I S A I A H.
This chapter is designed for the comfort and
encouragement of those that fear God and keep his commandments,
even when they walk in darkness and have no light. Whether it was
intended primarily for the support of the captives in Babylon is
not certain, probably it was; but comforts thus generally expressed
ought not to be so confined.
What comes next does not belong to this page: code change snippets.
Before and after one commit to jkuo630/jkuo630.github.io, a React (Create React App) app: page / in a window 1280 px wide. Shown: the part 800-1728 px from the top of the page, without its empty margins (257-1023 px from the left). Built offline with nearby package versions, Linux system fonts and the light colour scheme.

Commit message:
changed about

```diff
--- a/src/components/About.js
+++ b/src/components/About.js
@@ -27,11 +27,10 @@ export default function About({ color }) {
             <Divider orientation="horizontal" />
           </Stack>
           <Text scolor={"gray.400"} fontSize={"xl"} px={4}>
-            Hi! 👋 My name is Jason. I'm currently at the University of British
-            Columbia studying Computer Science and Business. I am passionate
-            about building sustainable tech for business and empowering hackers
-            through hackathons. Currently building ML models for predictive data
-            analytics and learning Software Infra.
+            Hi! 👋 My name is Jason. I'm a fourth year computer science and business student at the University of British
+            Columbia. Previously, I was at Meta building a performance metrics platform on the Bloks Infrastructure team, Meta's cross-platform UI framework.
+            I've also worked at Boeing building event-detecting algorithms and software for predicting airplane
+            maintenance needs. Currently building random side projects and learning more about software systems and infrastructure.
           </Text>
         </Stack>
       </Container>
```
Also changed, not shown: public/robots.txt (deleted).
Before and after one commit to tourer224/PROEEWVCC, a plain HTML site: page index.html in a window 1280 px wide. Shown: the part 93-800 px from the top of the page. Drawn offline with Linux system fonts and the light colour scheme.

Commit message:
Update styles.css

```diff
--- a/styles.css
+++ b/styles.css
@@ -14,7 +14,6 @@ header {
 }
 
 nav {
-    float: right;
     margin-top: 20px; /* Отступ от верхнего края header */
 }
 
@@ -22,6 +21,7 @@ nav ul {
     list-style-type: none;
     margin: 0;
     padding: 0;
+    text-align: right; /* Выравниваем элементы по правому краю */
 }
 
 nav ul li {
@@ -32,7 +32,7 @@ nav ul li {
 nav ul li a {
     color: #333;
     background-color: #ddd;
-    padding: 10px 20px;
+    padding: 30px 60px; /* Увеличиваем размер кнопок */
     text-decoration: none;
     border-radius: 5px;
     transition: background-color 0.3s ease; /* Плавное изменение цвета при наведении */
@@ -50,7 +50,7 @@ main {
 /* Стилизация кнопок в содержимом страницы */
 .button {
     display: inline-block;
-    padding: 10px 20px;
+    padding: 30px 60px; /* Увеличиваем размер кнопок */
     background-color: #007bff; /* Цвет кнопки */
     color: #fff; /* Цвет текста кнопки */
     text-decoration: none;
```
Whenever the church of God is in
distress her friends and well-wishers may comfort themselves and
one another with these words, I. That God, who raised his church at
first out of nothing, will take care that it shall not perish,
ver. 1-3. II. That the
righteousness and salvation he designs for his church are sure and
near, very near and very sure, ver.
4-6. III. That the persecutors of the church are weak
and dying creatures, ver. 7,
8. IV. That the same power which did wonders for the
church formerly is now engaged and employed for her protection and
deliverance, ver. 9-11.
V. That God himself, the Maker of the world, had undertaken both to
deliver his people out of their distress and to comfort them under
it, and sent his prophet to assure them of it, ver. 12-16. VI. That, deplorable as the
condition of the church now was (ver. 17-20), to the same woeful
circumstances her persecutors and oppressors should shortly be
reduced, and worse, ver.
21-23. The first three paragraphs of this chapter begin
with, "Hearken unto me," and they are God's people that are all
along called to hearken; for even when comforts are spoken to them
sometimes they "hearken not, through anguish of spirit" (Exod. vi. 9); therefore they are again
and again called to hearken, ver.
1, 4, 7. The two other paragraphs of this chapter begin
with "Awake, awake;" in the former (ver. 9) God's people call upon him to awake
and help them; in the latter, ver.
17. God calls upon them to awake and help